Lais: Yes, exactly, because I’ve spoken with students and the reason why they love UCAW so much is because it is a program where we don’t just talk to them about paying and preparing for college, we actually hold their hand while they are applying.

Katie: That’s awesome. So if a school has never been involved with UCAW before or maybe there’s a new coordinator at the school who wants to do an event next year, how do they go about scheduling that with you?

Lais: Email me. My email is lmartinez@ushe.edu. And by mid-April we will also have a form that schools can fill out on our StepUp website, so please be checking for that.

Katie: Great. You’re also in charge of hosting this conference that USHE does every year centered around college access. What is the idea behind that this year? Is that going to happen and, if so, what can we look forward to?

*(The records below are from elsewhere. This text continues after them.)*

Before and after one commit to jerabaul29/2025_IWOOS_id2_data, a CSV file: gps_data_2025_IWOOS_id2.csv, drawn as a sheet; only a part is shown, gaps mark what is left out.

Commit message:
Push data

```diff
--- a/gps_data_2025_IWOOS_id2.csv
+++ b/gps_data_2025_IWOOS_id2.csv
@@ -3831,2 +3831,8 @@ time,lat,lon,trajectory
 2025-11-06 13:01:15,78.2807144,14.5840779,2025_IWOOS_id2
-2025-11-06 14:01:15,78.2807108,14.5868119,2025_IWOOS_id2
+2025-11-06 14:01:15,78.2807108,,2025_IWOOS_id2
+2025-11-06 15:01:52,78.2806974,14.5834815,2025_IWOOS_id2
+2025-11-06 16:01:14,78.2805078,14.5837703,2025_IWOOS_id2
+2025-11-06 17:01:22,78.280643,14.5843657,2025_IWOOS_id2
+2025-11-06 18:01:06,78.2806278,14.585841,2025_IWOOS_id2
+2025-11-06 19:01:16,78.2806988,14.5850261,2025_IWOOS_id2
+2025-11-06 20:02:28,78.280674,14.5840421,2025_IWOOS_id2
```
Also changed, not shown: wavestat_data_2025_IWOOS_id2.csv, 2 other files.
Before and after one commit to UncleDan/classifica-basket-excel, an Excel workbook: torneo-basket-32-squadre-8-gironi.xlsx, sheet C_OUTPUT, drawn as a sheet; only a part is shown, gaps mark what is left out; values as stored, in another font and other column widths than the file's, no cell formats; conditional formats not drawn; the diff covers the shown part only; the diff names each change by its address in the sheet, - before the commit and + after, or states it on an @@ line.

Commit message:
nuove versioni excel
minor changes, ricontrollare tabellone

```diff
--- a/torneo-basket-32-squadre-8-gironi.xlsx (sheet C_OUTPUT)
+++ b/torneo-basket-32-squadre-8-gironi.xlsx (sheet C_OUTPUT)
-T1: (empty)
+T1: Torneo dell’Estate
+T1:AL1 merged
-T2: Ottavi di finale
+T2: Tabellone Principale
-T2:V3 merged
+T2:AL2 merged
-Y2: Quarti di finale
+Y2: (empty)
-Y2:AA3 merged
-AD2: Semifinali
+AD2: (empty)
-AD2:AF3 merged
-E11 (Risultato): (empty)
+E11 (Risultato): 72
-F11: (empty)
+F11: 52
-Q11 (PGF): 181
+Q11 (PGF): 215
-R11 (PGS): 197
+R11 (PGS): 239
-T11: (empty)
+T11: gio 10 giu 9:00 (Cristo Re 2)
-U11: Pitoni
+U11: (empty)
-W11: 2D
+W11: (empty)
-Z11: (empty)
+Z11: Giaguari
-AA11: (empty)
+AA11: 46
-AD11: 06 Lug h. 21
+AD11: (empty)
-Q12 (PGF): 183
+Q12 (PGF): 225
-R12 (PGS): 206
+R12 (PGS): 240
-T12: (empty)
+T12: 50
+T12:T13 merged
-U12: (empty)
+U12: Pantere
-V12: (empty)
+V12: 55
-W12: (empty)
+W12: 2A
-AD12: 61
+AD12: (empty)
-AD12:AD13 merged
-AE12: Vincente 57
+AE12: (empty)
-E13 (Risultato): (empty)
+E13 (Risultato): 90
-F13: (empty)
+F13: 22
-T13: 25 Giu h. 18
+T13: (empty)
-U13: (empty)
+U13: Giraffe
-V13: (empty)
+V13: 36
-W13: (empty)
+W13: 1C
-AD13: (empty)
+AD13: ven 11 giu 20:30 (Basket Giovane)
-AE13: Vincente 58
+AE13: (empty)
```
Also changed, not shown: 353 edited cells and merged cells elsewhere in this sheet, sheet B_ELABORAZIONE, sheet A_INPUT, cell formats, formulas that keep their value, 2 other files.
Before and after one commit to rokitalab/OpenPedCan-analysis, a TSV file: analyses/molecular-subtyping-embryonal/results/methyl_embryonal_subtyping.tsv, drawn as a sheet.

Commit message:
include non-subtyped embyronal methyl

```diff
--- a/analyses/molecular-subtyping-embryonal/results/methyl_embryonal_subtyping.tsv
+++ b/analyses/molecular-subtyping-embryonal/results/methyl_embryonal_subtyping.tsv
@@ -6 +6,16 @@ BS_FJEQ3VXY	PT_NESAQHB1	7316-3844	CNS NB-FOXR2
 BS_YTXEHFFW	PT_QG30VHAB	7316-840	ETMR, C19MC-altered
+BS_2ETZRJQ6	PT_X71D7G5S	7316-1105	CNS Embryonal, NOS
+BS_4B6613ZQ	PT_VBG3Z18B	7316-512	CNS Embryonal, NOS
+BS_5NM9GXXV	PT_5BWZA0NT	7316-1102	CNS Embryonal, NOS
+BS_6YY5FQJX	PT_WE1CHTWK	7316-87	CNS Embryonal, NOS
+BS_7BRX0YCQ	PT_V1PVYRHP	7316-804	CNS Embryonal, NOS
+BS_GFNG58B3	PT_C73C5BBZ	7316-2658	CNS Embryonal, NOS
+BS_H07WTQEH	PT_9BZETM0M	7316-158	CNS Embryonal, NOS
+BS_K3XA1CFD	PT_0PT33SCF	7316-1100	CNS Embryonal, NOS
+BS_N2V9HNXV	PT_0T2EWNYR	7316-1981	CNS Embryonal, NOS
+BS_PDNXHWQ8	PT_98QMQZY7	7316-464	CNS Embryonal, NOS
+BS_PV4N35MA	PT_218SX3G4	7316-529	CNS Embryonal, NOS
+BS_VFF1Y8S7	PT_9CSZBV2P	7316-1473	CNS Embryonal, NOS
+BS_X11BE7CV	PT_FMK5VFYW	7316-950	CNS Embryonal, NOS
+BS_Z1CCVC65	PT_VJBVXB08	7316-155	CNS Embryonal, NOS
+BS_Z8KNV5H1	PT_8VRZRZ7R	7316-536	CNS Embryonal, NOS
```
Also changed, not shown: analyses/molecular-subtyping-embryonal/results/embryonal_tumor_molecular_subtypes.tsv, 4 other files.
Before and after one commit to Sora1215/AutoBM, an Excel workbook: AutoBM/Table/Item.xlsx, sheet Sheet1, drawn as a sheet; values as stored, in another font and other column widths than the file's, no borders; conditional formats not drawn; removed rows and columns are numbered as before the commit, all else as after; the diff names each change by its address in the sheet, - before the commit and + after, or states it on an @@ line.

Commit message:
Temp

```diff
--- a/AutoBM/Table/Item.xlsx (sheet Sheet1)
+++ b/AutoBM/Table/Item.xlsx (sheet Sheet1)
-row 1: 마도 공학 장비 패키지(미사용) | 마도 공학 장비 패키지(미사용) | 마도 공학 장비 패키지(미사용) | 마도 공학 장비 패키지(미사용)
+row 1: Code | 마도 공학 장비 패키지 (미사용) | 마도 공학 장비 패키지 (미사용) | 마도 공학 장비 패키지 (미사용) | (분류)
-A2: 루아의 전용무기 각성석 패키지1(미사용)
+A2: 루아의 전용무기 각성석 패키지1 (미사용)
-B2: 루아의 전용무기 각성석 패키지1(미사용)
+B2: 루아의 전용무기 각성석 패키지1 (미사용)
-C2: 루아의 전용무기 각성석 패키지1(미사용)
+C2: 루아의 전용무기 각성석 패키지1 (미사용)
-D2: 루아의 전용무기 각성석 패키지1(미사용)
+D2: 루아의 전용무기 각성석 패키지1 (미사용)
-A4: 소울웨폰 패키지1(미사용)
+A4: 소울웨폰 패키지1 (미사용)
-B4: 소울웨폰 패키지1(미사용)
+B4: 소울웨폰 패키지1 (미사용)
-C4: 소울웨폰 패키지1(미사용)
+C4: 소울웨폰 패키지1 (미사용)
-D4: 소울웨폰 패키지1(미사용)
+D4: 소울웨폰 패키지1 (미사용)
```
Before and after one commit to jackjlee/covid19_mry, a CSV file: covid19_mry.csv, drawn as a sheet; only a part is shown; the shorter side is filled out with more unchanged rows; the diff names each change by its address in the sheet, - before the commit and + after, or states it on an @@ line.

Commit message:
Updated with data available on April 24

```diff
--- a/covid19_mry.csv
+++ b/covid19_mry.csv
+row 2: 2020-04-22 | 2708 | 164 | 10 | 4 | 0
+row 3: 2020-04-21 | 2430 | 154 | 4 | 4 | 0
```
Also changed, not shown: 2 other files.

Lais: It definitely will be happening. It is Friday, May 11, so put it on your calendars. And it’s not just the access retreat, this is the second year that we pair with our completion director and so we’re calling it the USHE Access and Completion Retreat. And I love that because in all of my work focusing on access, we can never just talk about access, we also always need to be talking about retention and completion and the theme of the conference this year will be “Beyond Financial Aid” through the Lumina Foundation and I love the whole concept of it because often times we talk about FAFSA and that often just covers tuition – it doesn’t cover books or housing, it doesn’t cover counseling and advising for first generation students who may have a hard time just navigating. So, beyond financial aid, what are the things that students need so they can be successful once they get to higher ed.

Katie: I love that because we know that money is a big barrier, but there are other barriers too, so it’s great that we’re tackling that together this year. Anything else you’d like to add about upcoming events or your role at USHE?

Lais: No, I think that’s it. I’m just happy to be here and thanks for giving me the opportunity to come and chat with you all.

Katie: No problem, thanks for coming in.

Jacob: Alright, thank you for joining us this week. And just a couple of reminders before we sign off, apply for the FAFSA Cup, the April 17 midnight deadline. And in the next episode we’ll have a FAFSA tip, we’ll have news and events, and as always, we encourage your feedback and questions and any counselor spotlight nominations that you might have. We’ll see you next time.

Bryan: StepUp to Higher Education is an outreach initiative of the State of Utah that empowers 8th through 12th grade students and their families to prepare for college. We believe every Utah student should pursue education after high school, whether that be a one-year certificate, a two-year degree, a four-year degree, or beyond that. We provide programs and resources to encourage college prep and success, as well as training and materials for school counselors like you. Thanks for listening to this episode of the Title IV + More Podcast for Counselors and Educators. You can find more about us, order outreach and access materials, or request a StepUp Utah event at your school at StepUpUtah.com. And lastly,  be sure to follow us on social media. You can find us at Facebook.com/StepUpUtah, also on Instagram and Twitter by searching  for @StepUpUtah. You can also find our Outreach Officers on social media, as well. Just search for @StepUpKatie and @StepUpJacob.


This is the transcript for Episode 15 (April 5, 2018) of the “Title IV + More Podcast for Utah Counselors and Educators” from Katie Wornek, Jacob Newman, and Bryan Lee at StepUp to Higher Education Utah.

Listen to the “Title IV + More Podcast for Counselors and Educators” on iTunes

Listen to the “Title IV + More Podcast for Counselors and Educators” on SoundCloud

Listen to the “Title IV + More Podcast for Counselors and Educators” on Google Play

Please be advised that the FAFSA and federal student aid are subject to change. While we ensure all the information we share in each episode is accurate at the time of the episode’s release, our statements are not insulated from future changes. If you have questions, we encourage you to call us at 801-869-5701 or email us at outreach@utahsbr.edu.